“If you like the way the library is run, that’s the way we’ll run City Hall.”
The words are those of Gerald Carbone as he spoke to a gathering of about 20 neighbors and friends at his Warwick Neck home on June 30. Carbone chaired the Warwick Library Board of Trustees, a position he has stepped down from now that he is a Democratic candidate for mayor of Warwick.
Carbone says the library is “ahead of the curve” when it comes to technology and serving the public. He points to the library’s Idea Studio with its access to 3-D printers, the streaming of audio and video and goggles that provide users the ability to virtually visit places.

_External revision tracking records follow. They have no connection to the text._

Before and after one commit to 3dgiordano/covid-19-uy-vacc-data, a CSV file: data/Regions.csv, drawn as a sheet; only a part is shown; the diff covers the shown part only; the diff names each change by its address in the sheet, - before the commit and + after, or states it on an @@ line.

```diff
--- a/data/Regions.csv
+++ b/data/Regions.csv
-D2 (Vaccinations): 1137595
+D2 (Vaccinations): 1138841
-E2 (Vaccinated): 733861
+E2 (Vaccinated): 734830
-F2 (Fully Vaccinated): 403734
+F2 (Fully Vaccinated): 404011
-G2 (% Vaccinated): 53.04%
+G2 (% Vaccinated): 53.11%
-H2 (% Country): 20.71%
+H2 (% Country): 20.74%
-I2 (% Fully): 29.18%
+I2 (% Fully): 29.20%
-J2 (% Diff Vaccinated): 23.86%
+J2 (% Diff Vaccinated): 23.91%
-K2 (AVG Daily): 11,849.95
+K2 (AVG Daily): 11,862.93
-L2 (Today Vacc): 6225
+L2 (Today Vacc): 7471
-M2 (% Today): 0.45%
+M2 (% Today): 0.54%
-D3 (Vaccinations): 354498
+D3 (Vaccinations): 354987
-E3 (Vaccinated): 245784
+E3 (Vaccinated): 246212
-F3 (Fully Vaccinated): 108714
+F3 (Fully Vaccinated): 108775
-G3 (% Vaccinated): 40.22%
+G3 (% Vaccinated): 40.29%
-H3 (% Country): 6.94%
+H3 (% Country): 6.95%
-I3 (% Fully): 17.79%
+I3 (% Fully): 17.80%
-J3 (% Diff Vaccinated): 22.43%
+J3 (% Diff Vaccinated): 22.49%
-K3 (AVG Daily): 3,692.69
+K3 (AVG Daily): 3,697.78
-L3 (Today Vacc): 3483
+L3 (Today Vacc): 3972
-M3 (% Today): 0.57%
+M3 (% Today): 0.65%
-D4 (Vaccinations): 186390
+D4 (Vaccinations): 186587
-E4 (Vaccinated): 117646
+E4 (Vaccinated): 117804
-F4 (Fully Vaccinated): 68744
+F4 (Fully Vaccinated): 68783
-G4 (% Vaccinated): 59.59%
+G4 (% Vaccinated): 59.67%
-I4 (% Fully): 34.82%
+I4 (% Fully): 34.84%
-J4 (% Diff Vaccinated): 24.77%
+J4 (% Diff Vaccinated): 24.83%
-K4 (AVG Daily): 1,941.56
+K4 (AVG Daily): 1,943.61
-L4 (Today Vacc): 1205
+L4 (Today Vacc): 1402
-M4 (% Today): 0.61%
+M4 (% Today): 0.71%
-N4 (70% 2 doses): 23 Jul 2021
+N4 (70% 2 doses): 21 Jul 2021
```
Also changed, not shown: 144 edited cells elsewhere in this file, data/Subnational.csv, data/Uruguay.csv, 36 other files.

He can’t say the city has kept pace with change. While he feels the city has a good comprehensive plan, he believes it hasn’t updated its “post-war” zoning or land use or is it “smart” when it comes to the use of energy. If elected, he aims to promote village development and neighborhoods where children can play safely and elderly can age in their community.
“We’re behind; I think that’s obvious,” he said in an interview.
Similarly, he feels the Warwick Democratic Party is stuck in a good old boy way of operating. That’s one of the reasons he’s running.
This is not Carbone’s first consideration of running for public office. He took out declaration papers when the late District 30 Senator William Walaska talked of running for state treasurer, but then didn’t follow through with filing when Walaska chose to seek another term.
In 2016 Jeanine Calkin challenged Walaska and beat him in a primary. Carbone told his backyard gathering that city Democrats approached him as a candidate to run against Calkin. He was appalled. He saw the request as an effort to displace a woman.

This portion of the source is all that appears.